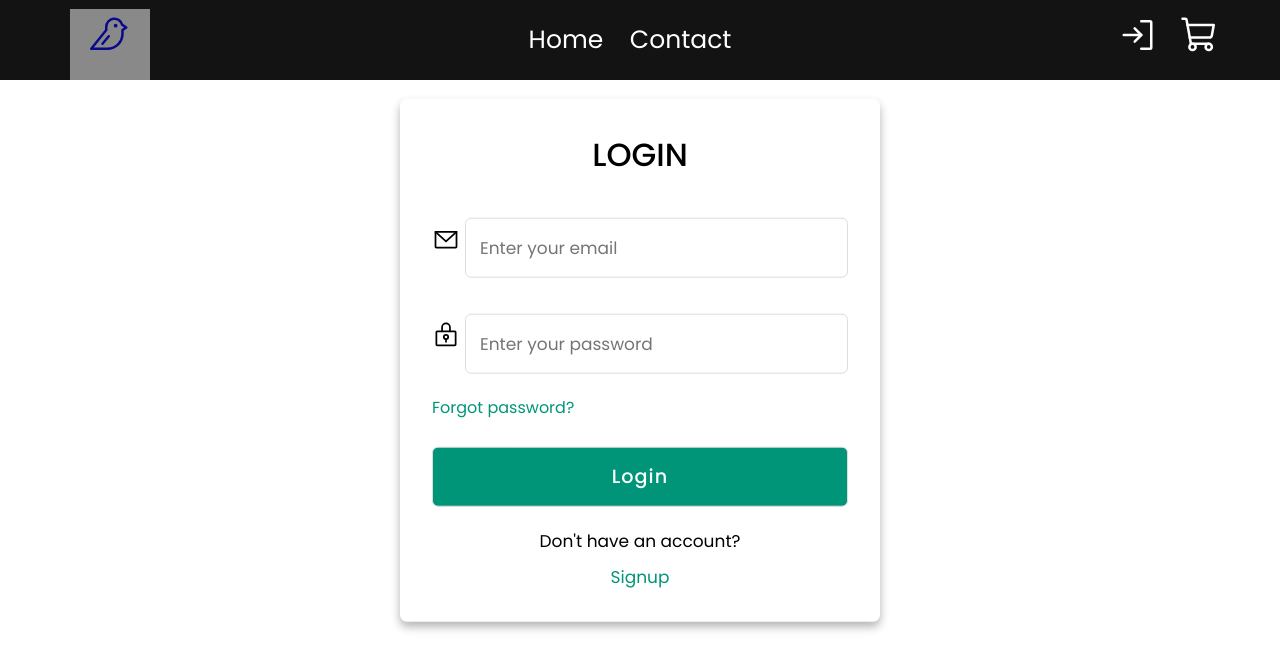
Repository: hoangdanh2/swp301
Page: /register
An editor plug-in stored every save of this project. The page is shown before and after the next save, followed by the edit.
The browser window is 1280 px wide. The pictures show the whole page.
The pointer rests on the first visible `.links a`.
The project was rebuilt for these pictures with package versions that can differ from the ones it lists, and the page was loaded fresh each time. Also part of the build but not shown: src/pages/shop/product.jsx, src/pages/shop/shop.css, src/pages/shop/shop.jsx, src/pages/contact/contact.jsx, src/pages/cart/cart-item.jsx, src/pages/cart/cart.css, src/pages/cart/cart.jsx.

Above is the page before, as saved 2023-05-29 12:59:42.

After the next save:
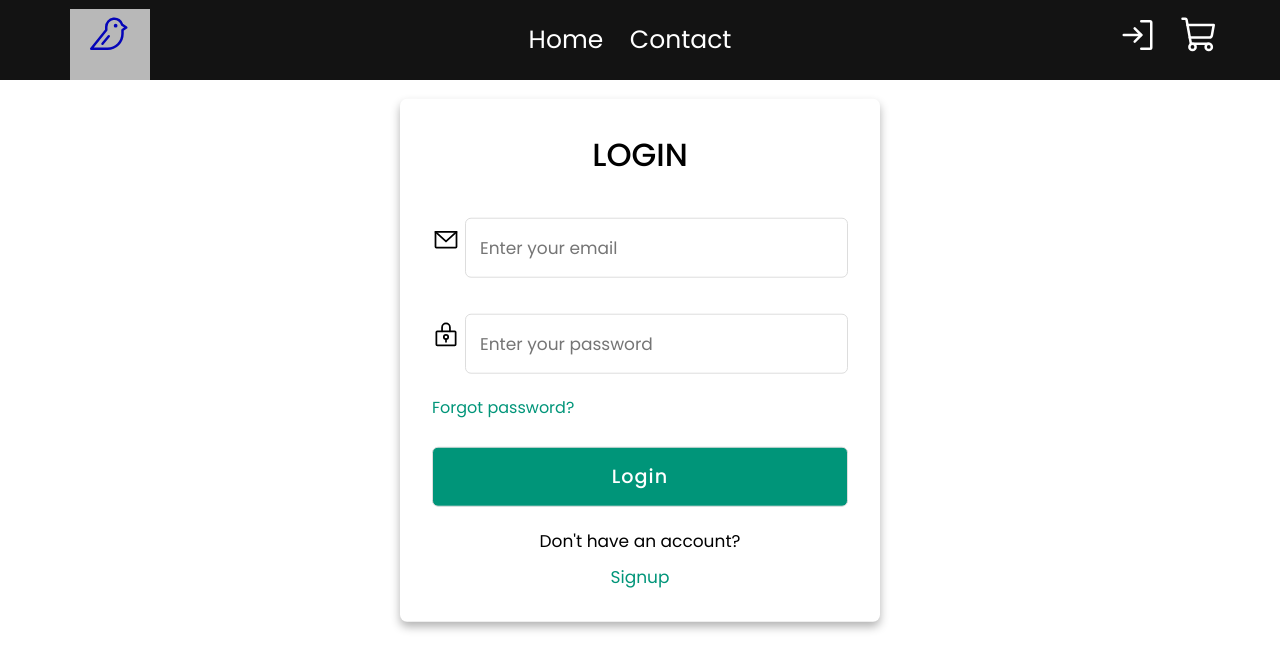
Saved 4 s later.
--- a/src/components/navbar.css
+++ b/src/components/navbar.css
@@ -33,6 +33,6 @@
     width: 100%;
     color: blue;
     background-color: white;
-    opacity: 0.5;
+    opacity: 0.7;
     padding: 20px;
 }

## [EXERCISE REQUIREMENTS]
Could you write out every record exactly, leaving the pictures out?

## [REPLY]
Repository: hoangdanh2/swp301
Page: /register
An editor plug-in stored every save of this project. The page is shown before and after the next save, followed by the edit.
The browser window is 1280 px wide. The pictures show the whole page.
The pointer rests on the first visible `.links a`.
The project was rebuilt for these pictures with package versions that can differ from the ones it lists, and the page was loaded fresh each time. Also part of the build but not shown: src/pages/shop/product.jsx, src/pages/shop/shop.css, src/pages/shop/shop.jsx, src/pages/contact/contact.jsx, src/pages/cart/cart-item.jsx, src/pages/cart/cart.css, src/pages/cart/cart.jsx.

Above is the page before, as saved 2023-05-29 12:59:42.

After the next save:
Saved 4 s later.
--- a/src/components/navbar.css
+++ b/src/components/navbar.css
@@ -33,6 +33,6 @@
     width: 100%;
     color: blue;
     background-color: white;
-    opacity: 0.5;
+    opacity: 0.7;
     padding: 20px;
 }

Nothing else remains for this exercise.